**Instructions to follow**
Please return the lines of the data that contain "CHANGELOG".

::: Exercise data

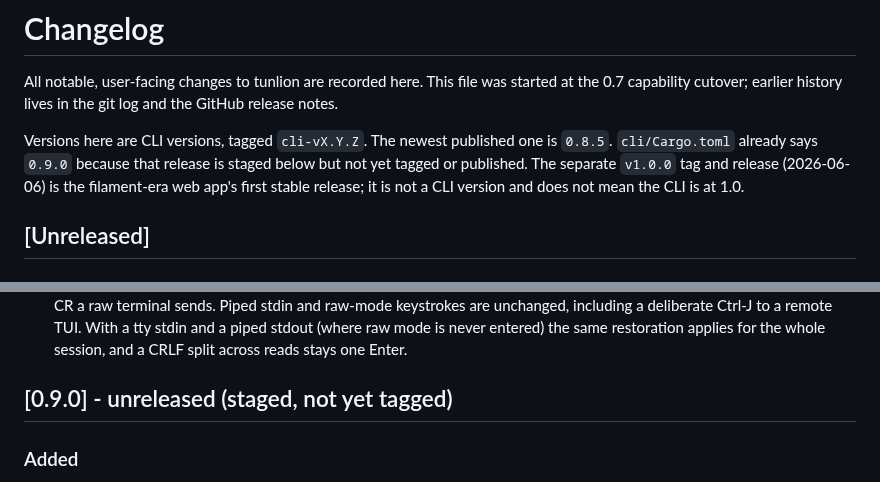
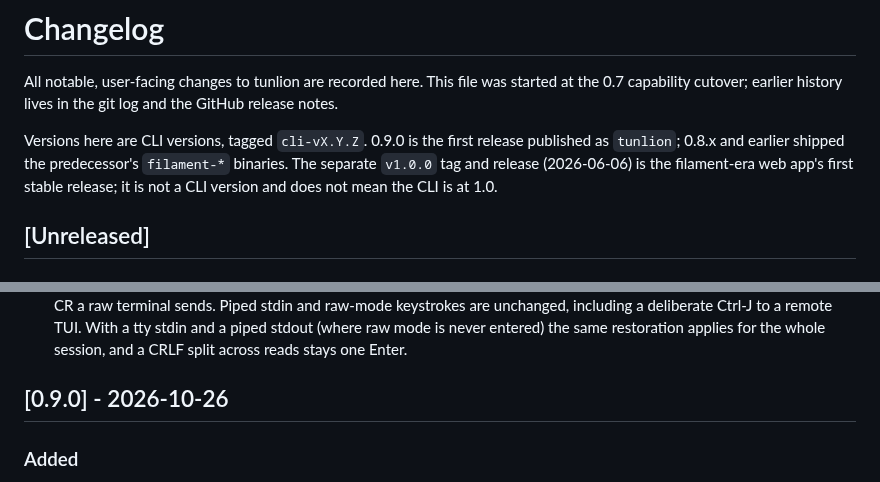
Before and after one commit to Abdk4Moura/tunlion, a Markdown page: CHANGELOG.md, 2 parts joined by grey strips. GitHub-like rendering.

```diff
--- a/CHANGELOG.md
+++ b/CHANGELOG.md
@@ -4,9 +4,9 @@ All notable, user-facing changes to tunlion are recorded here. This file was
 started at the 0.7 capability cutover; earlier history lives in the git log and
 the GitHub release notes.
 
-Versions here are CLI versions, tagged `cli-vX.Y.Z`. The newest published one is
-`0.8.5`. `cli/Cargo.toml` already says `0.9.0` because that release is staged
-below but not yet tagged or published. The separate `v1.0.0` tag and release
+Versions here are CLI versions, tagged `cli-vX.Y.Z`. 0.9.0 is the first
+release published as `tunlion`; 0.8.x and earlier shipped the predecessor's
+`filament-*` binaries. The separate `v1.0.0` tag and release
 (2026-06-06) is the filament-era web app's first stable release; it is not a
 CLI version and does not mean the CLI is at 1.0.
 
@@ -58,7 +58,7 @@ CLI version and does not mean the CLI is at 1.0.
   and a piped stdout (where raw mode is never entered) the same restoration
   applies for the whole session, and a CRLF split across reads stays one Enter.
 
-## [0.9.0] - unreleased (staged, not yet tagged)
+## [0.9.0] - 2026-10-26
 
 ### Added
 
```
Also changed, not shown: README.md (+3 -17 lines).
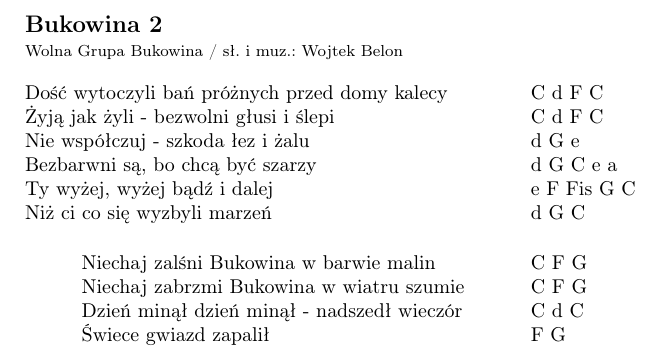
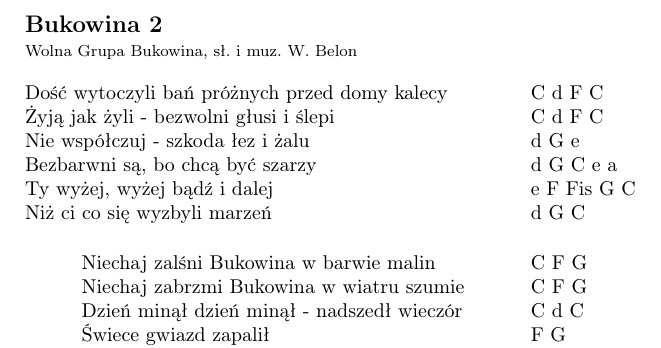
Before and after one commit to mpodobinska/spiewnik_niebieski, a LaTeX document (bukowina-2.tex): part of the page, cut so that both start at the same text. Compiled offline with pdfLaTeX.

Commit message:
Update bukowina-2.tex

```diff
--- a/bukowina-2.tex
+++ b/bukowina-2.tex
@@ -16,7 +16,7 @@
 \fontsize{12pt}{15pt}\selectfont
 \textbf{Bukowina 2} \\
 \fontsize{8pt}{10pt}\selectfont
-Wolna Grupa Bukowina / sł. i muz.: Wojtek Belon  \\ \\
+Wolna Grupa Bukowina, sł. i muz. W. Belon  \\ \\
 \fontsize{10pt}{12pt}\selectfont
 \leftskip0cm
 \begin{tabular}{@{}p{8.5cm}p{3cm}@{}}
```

::::::

**Response area**
Before and after one commit to Abdk4Moura/tunlion, a Markdown page: CHANGELOG.md, 2 parts joined by grey strips. GitHub-like rendering.
--- a/CHANGELOG.md
+++ b/CHANGELOG.md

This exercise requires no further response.